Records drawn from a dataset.
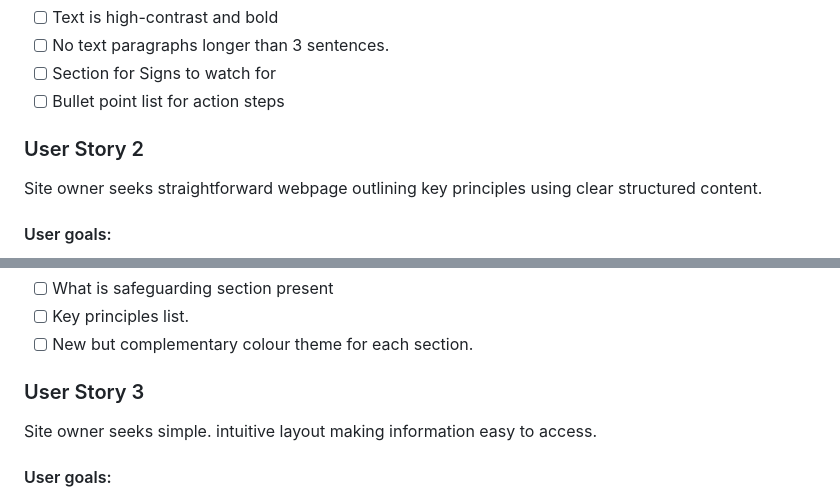
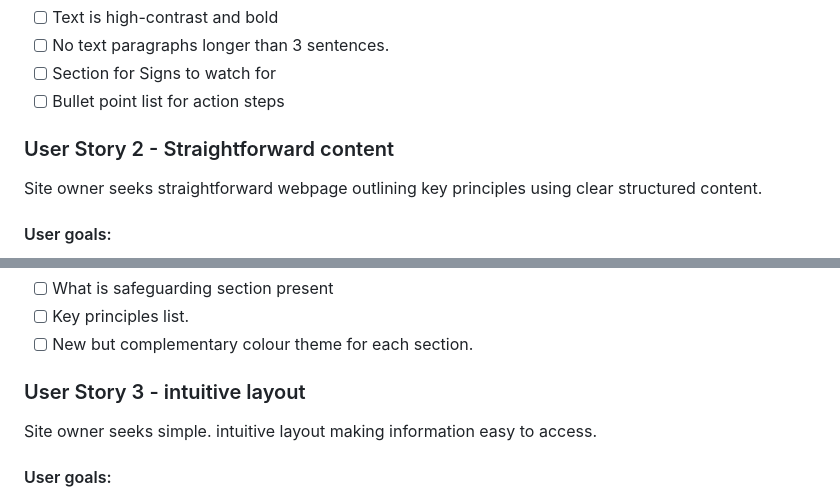
Before and after one commit to hicelery/IFA_1_Safeguarding, a Markdown page: README.md, 2 parts joined by grey strips. Rendered like a GitHub page.

Commit message:
Revise user stories for clarity and structure

```diff
--- a/README.md
+++ b/README.md
@@ -42,7 +42,7 @@ An external user seeks clear and easy-to-understand information on safeguarding
 - [ ] No text paragraphs longer than 3 sentences.
 - [ ] Section for Signs to watch for
 - [ ] Bullet point list for action steps
-### User Story 2
+### User Story 2 - Straightforward content
 Site owner seeks straightforward webpage outlining key principles using clear structured content.
 #### User goals:
 - [ ] Outline key principles
@@ -52,7 +52,7 @@ Site owner seeks straightforward webpage outlining key principles using clear st
 - [ ] What is safeguarding section present
 - [ ] Key principles list.
 - [ ] New but complementary colour theme for each section.
-### User Story 3
+### User Story 3 - intuitive layout
 Site owner seeks simple. intuitive layout making information easy to access.
 #### User goals:
 - [ ] Ability to jump to any given section
```
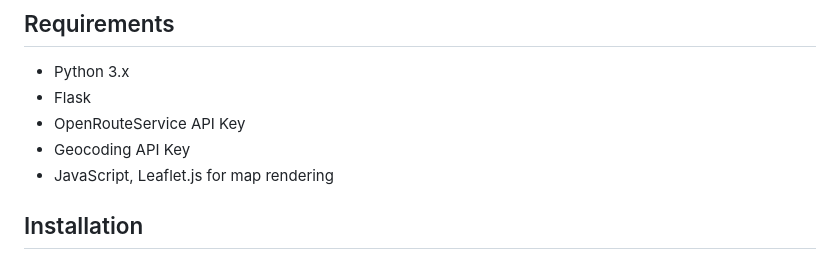
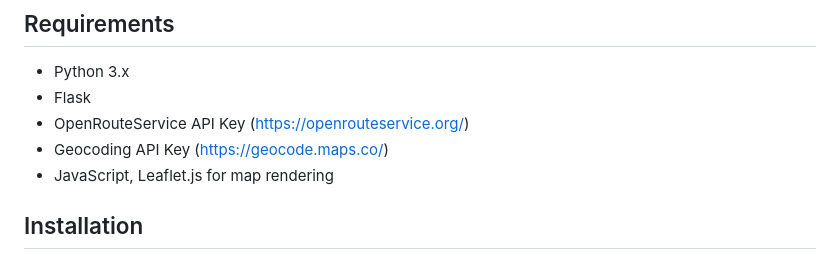
Before and after one commit to jessica-pei8/ChicagoPedestrianSafety, a Markdown page: README.md, the part around the change. GitHub-like rendering.

```diff
--- a/README.md
+++ b/README.md
@@ -17,8 +17,8 @@ Additionally, a chatbot powered by GPT-4.0 was developed using Chatbase.co. This
 
 - Python 3.x
 - Flask
-- OpenRouteService API Key
-- Geocoding API Key
+- OpenRouteService API Key (https://openrouteservice.org/)
+- Geocoding API Key (https://geocode.maps.co/)
 - JavaScript, Leaflet.js for map rendering
 
 ## Installation
```
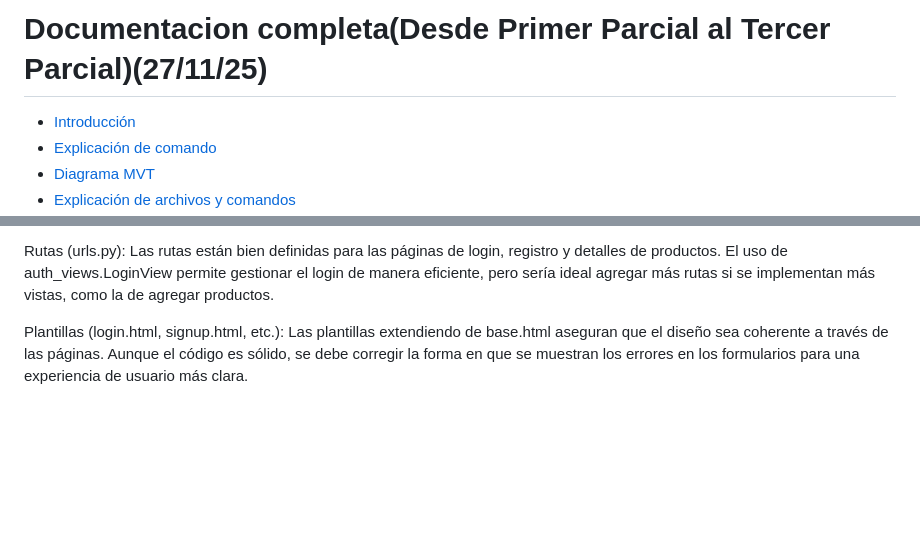
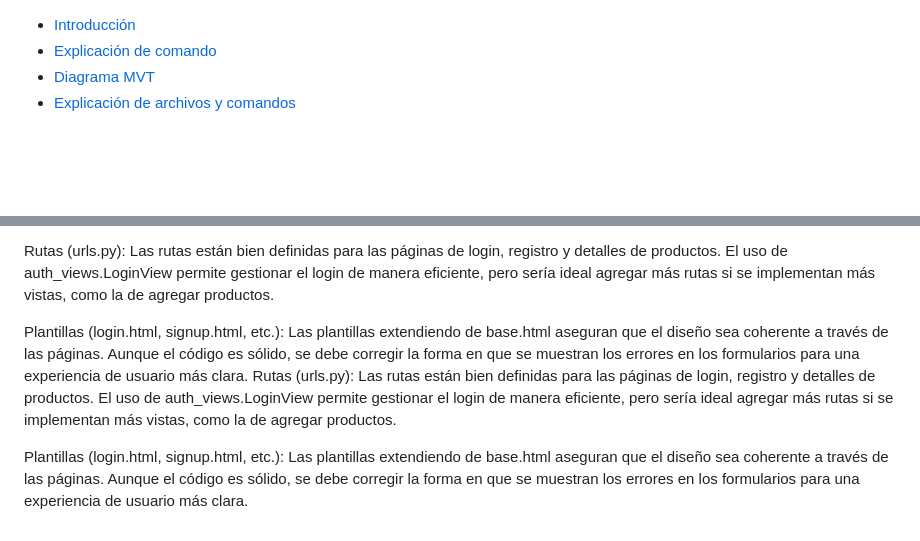
Before and after one commit to OsunaV/Marketplace_main, a Markdown page: README.md, 2 parts joined by grey strips. Rendered like a GitHub page; blank space fills up the shorter version.

Commit message:
Update README.md
Arreglo del indice

```diff
--- a/README.md
+++ b/README.md
@@ -1,4 +1,3 @@
-#                                     Documentacion completa(Desde Primer Parcial al Tercer Parcial)(27/11/25)
 - [Introducción](#introducción)
 - [Explicación de comando](#explicación-de-comando)
 - [Diagrama MVT](#diagrama-mvt)
@@ -670,3 +669,6 @@ Vistas (views.py): La vista register() permite registrar nuevos usuarios, valida
 Rutas (urls.py): Las rutas están bien definidas para las páginas de login, registro y detalles de productos. El uso de auth_views.LoginView permite gestionar el login de manera eficiente, pero sería ideal agregar más rutas si se implementan más vistas, como la de agregar productos.
 
 Plantillas (login.html, signup.html, etc.): Las plantillas extendiendo de base.html aseguran que el diseño sea coherente a través de las páginas. Aunque el código es sólido, se debe corregir la forma en que se muestran los errores en los formularios para una experiencia de usuario más clara.
+Rutas (urls.py): Las rutas están bien definidas para las páginas de login, registro y detalles de productos. El uso de auth_views.LoginView permite gestionar el login de manera eficiente, pero sería ideal agregar más rutas si se implementan más vistas, como la de agregar productos.
+
+Plantillas (login.html, signup.html, etc.): Las plantillas extendiendo de base.html aseguran que el diseño sea coherente a través de las páginas. Aunque el código es sólido, se debe corregir la forma en que se muestran los errores en los formularios para una experiencia de usuario más clara.
```
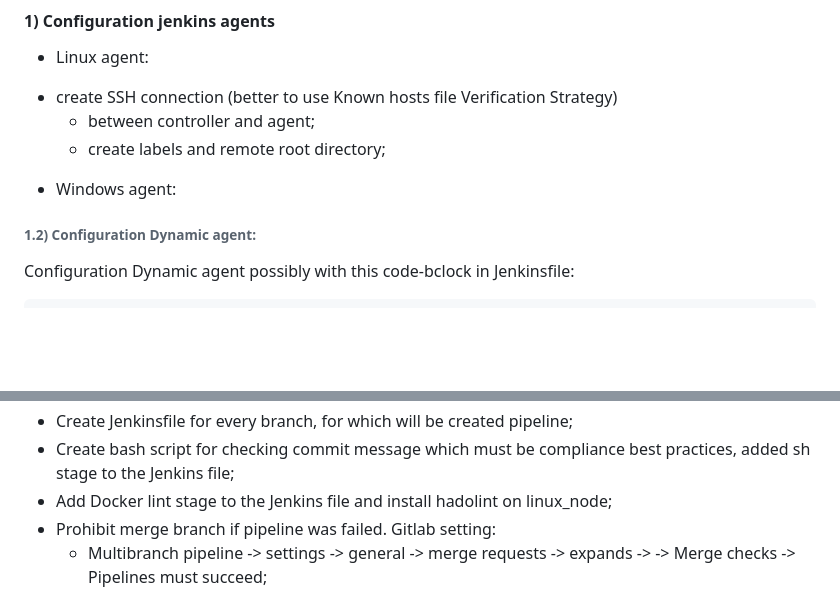
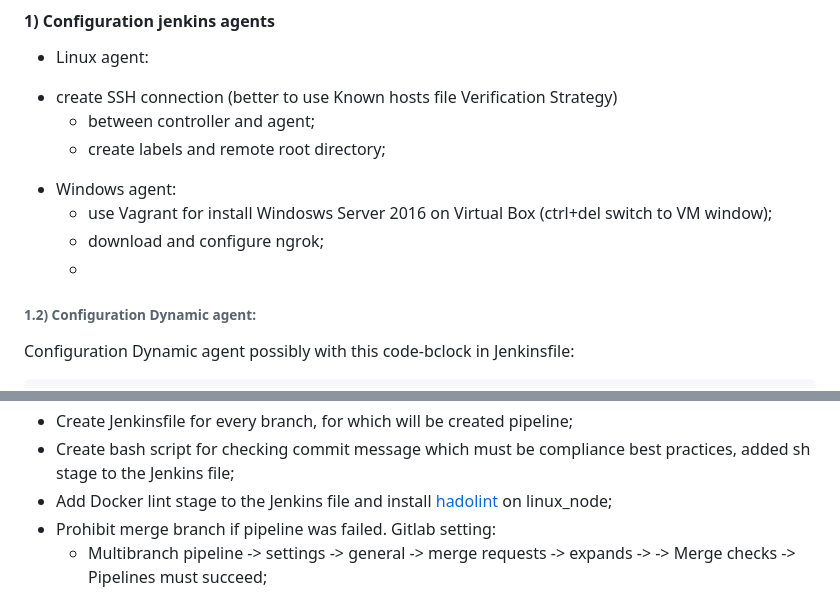
Before and after one commit to alexanderklochko/LearnDevOps, a Markdown page: jenkins/readme.md, 2 parts joined by grey strips. GitHub-like rendering; blank space fills up the shorter version.

```diff
--- a/jenkins/readme.md
+++ b/jenkins/readme.md
@@ -9,6 +9,10 @@
   - between controller and agent;
   - create labels and remote root directory;
 + Windows agent:
+  - use Vagrant for install Windosws Server 2016 on Virtual Box
+    (ctrl+del switch to VM window);
+  - download and configure ngrok;
+  -
 
 ###### 1.2) Configuration Dynamic agent:
 
@@ -82,7 +86,8 @@ the same thing) and SSh private key;
 - Create Jenkinsfile for every branch, for which will be created pipeline;
 - Create bash script for checking commit message which must be compliance best
   practices, added sh stage to the Jenkins file;
-- Add Docker lint stage to the Jenkins file and install hadolint on linux_node;
+- Add Docker lint stage to the Jenkins file and install
+[hadolint](https://tcoil.info/how-to-install-hadolint-on-linux/) on linux_node;
 - Prohibit merge branch if pipeline was failed. Gitlab setting:
     - Multibranch pipeline -> settings -> general -> merge requests -> expands ->
       -> Merge checks -> Pipelines must succeed;
```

What the exercise asks.
Tally of lines with the word "registro": work out how many lines in the records hold it, and give that number only.

Solution to this exercise.
2